◆ What the exercise asks: Go over the listing below line by line, and return each one holding the string "align".

◆ Supplied information:
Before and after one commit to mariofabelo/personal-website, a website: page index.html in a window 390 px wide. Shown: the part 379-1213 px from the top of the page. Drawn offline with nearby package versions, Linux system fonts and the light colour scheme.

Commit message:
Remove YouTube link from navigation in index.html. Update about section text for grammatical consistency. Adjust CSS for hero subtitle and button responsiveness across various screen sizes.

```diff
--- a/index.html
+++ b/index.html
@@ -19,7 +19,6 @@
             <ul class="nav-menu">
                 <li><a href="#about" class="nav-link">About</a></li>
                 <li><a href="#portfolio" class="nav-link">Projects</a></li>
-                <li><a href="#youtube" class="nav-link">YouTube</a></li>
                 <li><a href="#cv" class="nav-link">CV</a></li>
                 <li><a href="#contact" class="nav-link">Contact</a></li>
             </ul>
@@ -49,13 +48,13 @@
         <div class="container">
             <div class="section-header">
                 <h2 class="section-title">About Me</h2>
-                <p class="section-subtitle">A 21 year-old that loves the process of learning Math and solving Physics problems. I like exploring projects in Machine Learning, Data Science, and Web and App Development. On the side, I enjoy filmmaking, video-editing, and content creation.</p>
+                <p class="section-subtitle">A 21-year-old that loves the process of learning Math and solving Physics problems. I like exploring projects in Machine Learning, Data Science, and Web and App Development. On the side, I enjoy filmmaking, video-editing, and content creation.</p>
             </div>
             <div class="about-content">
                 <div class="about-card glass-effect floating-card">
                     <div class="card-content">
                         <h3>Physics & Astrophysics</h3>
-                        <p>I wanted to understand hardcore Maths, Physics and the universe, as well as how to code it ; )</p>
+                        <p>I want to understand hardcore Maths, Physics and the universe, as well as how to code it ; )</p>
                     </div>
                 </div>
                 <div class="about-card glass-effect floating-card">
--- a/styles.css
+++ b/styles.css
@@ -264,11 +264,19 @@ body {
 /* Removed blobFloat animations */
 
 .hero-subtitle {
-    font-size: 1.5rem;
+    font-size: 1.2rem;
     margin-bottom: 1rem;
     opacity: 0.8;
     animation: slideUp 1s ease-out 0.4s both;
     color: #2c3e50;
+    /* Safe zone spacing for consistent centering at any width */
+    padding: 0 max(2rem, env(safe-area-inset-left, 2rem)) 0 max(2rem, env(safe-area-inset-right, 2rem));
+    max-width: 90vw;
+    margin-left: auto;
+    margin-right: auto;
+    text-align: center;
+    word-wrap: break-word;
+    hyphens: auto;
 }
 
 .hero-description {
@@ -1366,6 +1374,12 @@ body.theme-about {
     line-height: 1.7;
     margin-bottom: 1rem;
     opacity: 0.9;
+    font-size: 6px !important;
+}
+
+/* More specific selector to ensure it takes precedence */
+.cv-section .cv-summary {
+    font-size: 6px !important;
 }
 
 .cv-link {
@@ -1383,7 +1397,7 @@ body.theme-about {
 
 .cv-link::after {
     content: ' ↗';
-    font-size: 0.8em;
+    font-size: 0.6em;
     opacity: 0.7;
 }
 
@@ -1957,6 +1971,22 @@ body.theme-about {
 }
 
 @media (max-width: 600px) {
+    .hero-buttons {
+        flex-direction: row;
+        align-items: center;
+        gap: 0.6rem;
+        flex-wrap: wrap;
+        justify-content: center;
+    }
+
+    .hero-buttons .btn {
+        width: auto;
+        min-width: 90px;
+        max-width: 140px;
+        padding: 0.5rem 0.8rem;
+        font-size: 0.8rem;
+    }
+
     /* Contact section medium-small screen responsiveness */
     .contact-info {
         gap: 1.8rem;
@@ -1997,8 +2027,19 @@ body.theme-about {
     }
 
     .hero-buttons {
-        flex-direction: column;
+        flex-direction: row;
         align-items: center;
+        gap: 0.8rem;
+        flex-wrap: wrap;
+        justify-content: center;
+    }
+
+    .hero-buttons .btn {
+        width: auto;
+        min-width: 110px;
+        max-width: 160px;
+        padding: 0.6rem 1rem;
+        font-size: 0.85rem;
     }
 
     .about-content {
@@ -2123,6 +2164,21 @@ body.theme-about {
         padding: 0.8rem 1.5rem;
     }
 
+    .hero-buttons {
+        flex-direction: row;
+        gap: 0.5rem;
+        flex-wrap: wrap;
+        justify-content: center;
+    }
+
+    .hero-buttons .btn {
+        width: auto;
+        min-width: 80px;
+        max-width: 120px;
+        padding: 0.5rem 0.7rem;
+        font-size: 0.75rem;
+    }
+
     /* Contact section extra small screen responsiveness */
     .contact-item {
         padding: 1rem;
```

◆ Solution for this task:
+    text-align: center;
+        align-items: center;
         align-items: center;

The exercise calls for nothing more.